### WHAT THE TASK ASKS
Beginning with the line below that contains "C078 --> G083" and ending with the line that contains "C078 --> D090", copy every line exactly. Copy nothing else.

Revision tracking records
☆ ☆ ☆ ☆ ☆

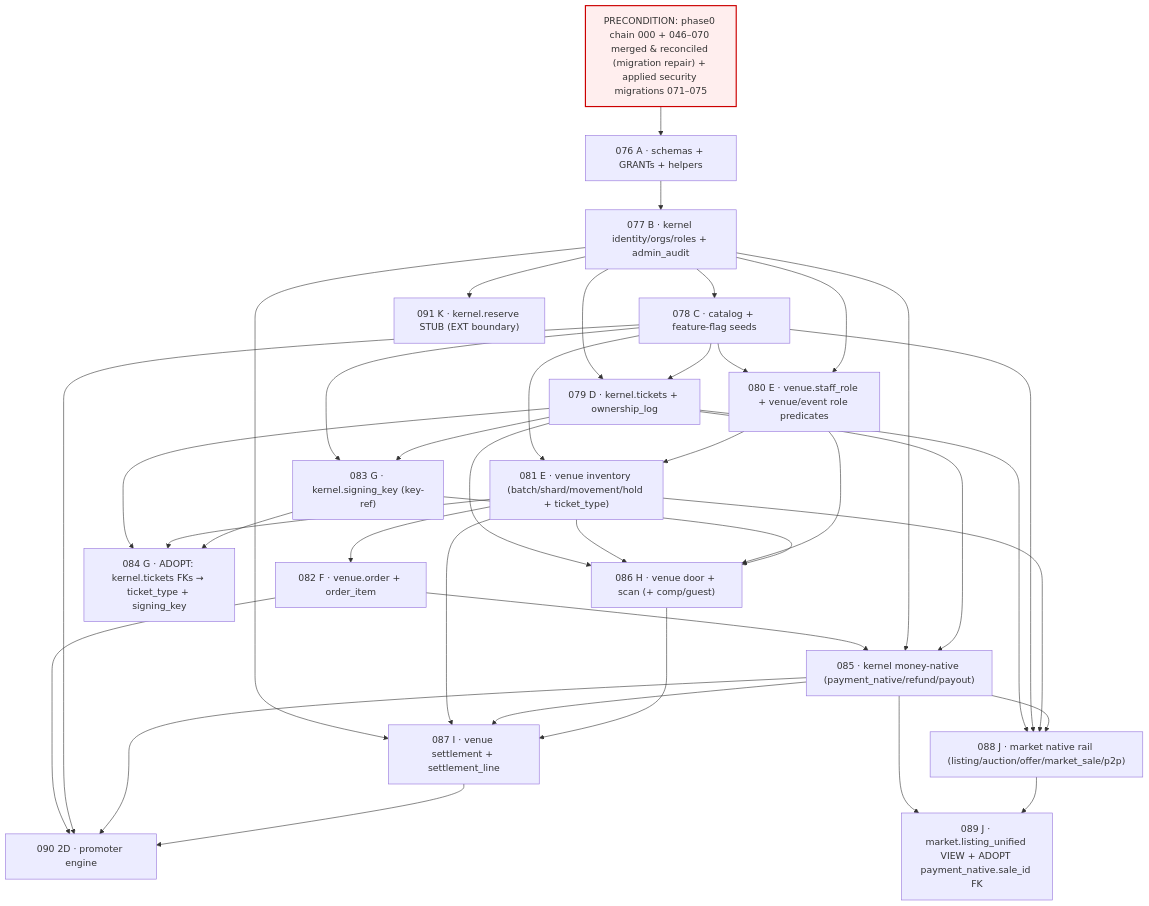
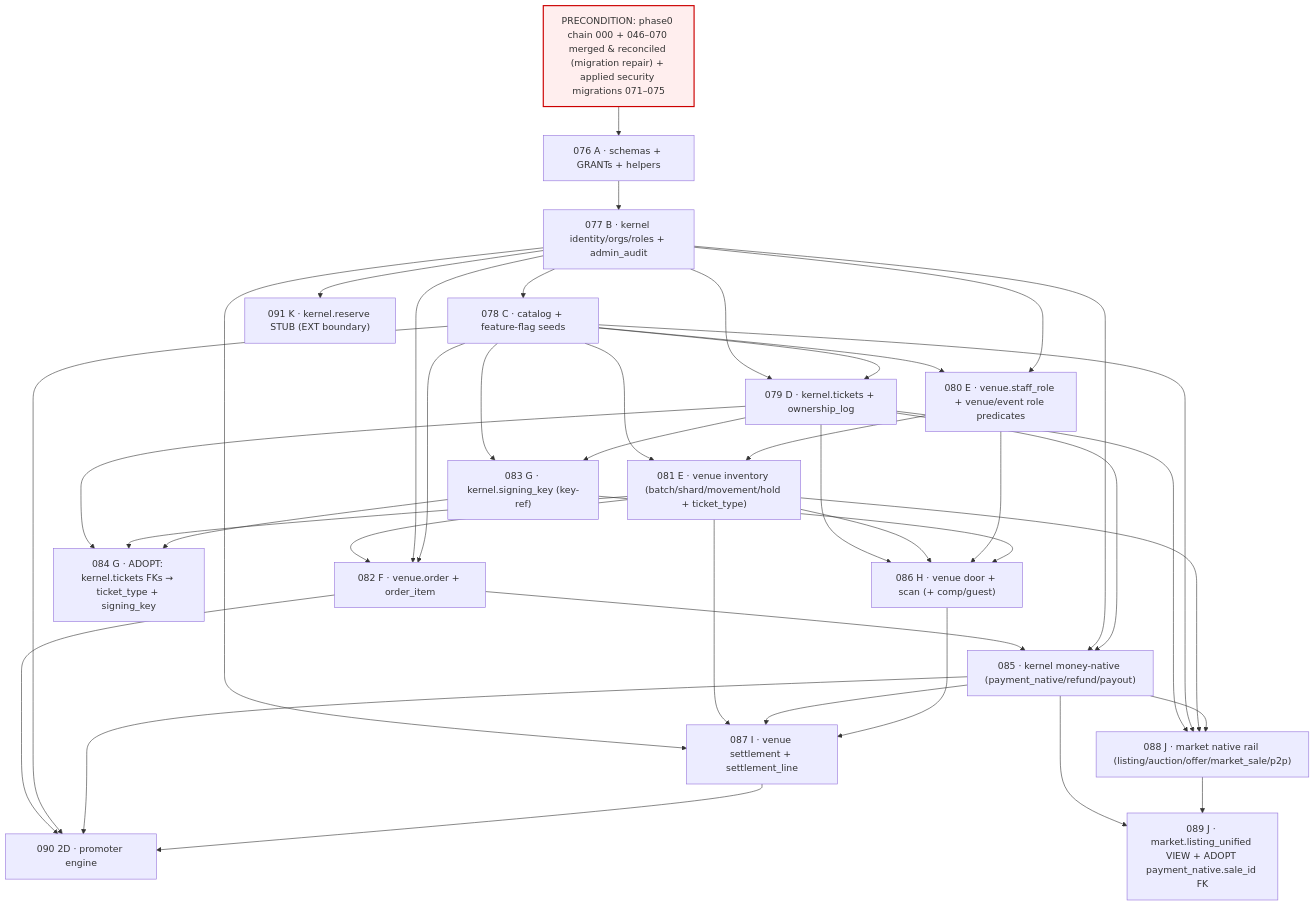
The diagram in docs/architecture/PHASE_2_SUPABASE_MIGRATION_PLAN.md (SnatchIt-app/snatchit), drawn with Mermaid before and after one commit. The commit also changed other lines of this file, not shown here.

````diff
--- a/docs/architecture/PHASE_2_SUPABASE_MIGRATION_PLAN.md
+++ b/docs/architecture/PHASE_2_SUPABASE_MIGRATION_PLAN.md
@@ -242,58 +242,60 @@
 ```mermaid
 graph TD
     P0["PRECONDITION: phase0 chain 000 + 046–070 merged & reconciled (migration repair) + applied security migrations 071–075"]:::pre
 
     A076["076 A · schemas + GRANTs + helpers"]
     B077["077 B · kernel identity/orgs/roles + admin_audit"]
     C078["078 C · catalog + feature-flag seeds"]
     D079["079 D · kernel.tickets + ownership_log"]
     E080["080 E · venue.staff_role + venue/event role predicates"]
     E081["081 E · venue inventory (batch/shard/movement/hold + ticket_type)"]
     F082["082 F · venue.order + order_item"]
     G083["083 G · kernel.signing_key (key-ref)"]
     G084["084 G · ADOPT: kernel.tickets FKs → ticket_type + signing_key"]
     M085["085 · kernel money-native (payment_native/refund/payout)"]
     H086["086 H · venue door + scan (+ comp/guest)"]
     I087["087 I · venue settlement + settlement_line"]
     J088["088 J · market native rail (listing/auction/offer/market_sale/p2p)"]
     J089["089 J · market.listing_unified VIEW + ADOPT payment_native.sale_id FK"]
     D090["090 2D · promoter engine"]
     K091["091 K · kernel.reserve STUB (EXT boundary)"]
 
     P0 --> A076 --> B077 --> C078
     B077 --> D079
     C078 --> D079
     C078 --> E080
     B077 --> E080
     C078 --> E081
     E080 --> E081
     E081 --> F082
+    B077 --> F082
+    C078 --> F082
     C078 --> G083
     D079 --> G083
     D079 --> G084
     E081 --> G084
     G083 --> G084
     F082 --> M085
     B077 --> M085
     D079 --> M085
     D079 --> H086
     E081 --> H086
     E080 --> H086
     G083 --> H086
     B077 --> I087
     E081 --> I087
     M085 --> I087
     H086 --> I087
     D079 --> J088
     C078 --> J088
     E081 --> J088
     M085 --> J088
     M085 --> J089
     J088 --> J089
     F082 --> D090
     C078 --> D090
     M085 --> D090
     I087 --> D090
     B077 --> K091
     classDef pre fill:#fee,stroke:#c00,stroke-width:2px;
 ```
````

☆ ☆ ☆ ☆ ☆

### TASK OUTPUT
     C078 --> G083
     D079 --> G083
     D079 --> G084
     E081 --> G084
     G083 --> G084
     F082 --> M085
     B077 --> M085
     D079 --> M085
     D079 --> H086
     E081 --> H086
     E080 --> H086
     G083 --> H086
     B077 --> I087
     E081 --> I087
     M085 --> I087
     H086 --> I087
     D079 --> J088
     C078 --> J088
     E081 --> J088
     M085 --> J088
     M085 --> J089
     J088 --> J089
     F082 --> D090
     C078 --> D090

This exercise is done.